When you take yourself out of town, up and away into the mountains, you’re afforded that change in perspective that simultaneously awes and disquiets as you ponder your place amidst the endless expanse of the Rockies. One of the best places to take it all in is a ride up the North American chair at Mount Norquay. The oldest of Banff’s three resorts, Norquay rises above the town of Banff and since 1926 has served up amazing views and epic turns on some of the steepest terrain you’ll find anywhere. 

On days when the town wakes up to some fresh snowfall, knowing locals will beeline to Norquay and charge hard laps on the “Big Chair”, as the North American chairlift is known to locals, and still be back in town for lunch. My fave route down - North American, number 1 on the Norquay trail map - is a tried-and-true classic...wide and steep and pretty much unchanged all these years, offering up around 1300 vertical feet of grin (or grimace, depending on the girth of your quads) -inducing steeps.  

The steep ride up the old double chair affords ample time to rest the legs between runs and cheer/jeer the one or two folks you might see getting worked over on Liftline. As you crest the lip to disembark, head skier’s right and take in a timeless view. The Town of Banff far, far below, the castle turrets of the Banff Springs Hotel, the grey snaking path of the Trans Canada Highway - all are dwarfed by the Rockies, their vastness and reach much more pronounced from your lofty perch. Then you realize that you’re still only seeing a sliver of the wilderness that makes up the National Park, and then the wheels start turning about spending a season or two out here...

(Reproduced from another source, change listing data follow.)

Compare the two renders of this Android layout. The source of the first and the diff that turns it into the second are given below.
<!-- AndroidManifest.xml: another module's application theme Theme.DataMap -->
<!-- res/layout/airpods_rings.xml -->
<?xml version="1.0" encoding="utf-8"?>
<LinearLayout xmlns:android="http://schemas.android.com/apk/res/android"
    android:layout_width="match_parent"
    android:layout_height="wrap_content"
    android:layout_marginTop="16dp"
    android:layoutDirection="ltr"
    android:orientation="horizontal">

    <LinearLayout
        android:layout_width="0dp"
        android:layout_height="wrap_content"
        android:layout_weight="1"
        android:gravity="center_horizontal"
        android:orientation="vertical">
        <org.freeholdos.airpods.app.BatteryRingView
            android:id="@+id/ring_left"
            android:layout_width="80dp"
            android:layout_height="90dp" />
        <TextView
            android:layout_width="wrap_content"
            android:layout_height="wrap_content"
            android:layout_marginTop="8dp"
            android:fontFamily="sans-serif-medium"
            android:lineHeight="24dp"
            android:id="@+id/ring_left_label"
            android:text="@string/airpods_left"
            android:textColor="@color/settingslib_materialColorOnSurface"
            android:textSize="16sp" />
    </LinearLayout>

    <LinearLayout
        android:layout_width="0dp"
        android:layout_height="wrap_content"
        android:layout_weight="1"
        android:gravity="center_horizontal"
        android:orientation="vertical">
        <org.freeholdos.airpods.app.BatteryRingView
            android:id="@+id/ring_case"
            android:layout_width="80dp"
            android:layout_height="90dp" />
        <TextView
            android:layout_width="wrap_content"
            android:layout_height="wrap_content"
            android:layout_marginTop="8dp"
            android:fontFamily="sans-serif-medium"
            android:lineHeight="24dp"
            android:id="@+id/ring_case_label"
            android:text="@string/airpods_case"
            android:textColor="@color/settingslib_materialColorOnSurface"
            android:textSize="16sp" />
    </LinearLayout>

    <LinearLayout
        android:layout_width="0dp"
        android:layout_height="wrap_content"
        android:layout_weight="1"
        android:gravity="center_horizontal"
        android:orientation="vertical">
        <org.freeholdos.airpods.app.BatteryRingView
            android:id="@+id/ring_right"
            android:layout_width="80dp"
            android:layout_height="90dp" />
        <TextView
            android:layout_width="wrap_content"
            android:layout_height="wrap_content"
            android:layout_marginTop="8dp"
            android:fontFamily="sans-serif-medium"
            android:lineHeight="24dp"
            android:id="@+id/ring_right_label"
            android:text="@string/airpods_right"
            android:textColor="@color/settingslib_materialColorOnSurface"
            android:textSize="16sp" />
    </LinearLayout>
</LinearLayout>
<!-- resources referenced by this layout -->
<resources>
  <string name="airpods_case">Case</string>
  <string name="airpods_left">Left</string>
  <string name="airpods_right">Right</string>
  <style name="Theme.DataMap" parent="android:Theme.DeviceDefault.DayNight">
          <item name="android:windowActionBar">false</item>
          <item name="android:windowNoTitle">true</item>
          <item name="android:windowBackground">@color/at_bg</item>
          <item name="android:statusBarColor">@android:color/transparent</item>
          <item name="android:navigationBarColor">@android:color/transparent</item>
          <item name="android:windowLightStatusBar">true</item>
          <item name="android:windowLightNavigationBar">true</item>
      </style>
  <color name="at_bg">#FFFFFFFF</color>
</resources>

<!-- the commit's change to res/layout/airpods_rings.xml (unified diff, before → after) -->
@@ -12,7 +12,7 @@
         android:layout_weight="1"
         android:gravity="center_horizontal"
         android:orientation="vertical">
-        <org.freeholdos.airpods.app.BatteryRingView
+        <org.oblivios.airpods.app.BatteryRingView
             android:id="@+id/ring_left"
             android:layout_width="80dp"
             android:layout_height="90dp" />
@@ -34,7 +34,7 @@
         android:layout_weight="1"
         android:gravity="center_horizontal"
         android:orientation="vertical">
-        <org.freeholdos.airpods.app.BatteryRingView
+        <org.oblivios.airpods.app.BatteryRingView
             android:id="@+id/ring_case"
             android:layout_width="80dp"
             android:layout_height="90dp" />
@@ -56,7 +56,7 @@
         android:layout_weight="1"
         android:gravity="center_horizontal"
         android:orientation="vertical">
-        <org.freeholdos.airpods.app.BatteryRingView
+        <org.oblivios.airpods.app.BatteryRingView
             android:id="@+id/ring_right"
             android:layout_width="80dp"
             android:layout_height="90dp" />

With the townsite far below, the perspective lends the mind to thinking that a fall may just end up with you sliding to a stop outside the Rose & Crown on Banff Ave. Push off and start cranking the turns...if it hasn’t snowed in awhile, you’ll likely find a few bumps of “generous” proportion to spice it up a bit. With a few centimetres of fresh snow to soften things up, North American is wide enough and steep enough to keep things from getting tracked out too quickly. On a big powder day, if you’re up there on a first chair, your run down will be the stuff of legend, recollected and retold without embellishment over apres beers for years to come. Keep on punching out the turns, eventually working your way left to get back to the chair. Smile...catch the breath...and take a second to think about those folks charging down on long, stiff hickory planks back in the day. It’s a classic line that’s stood the test of time.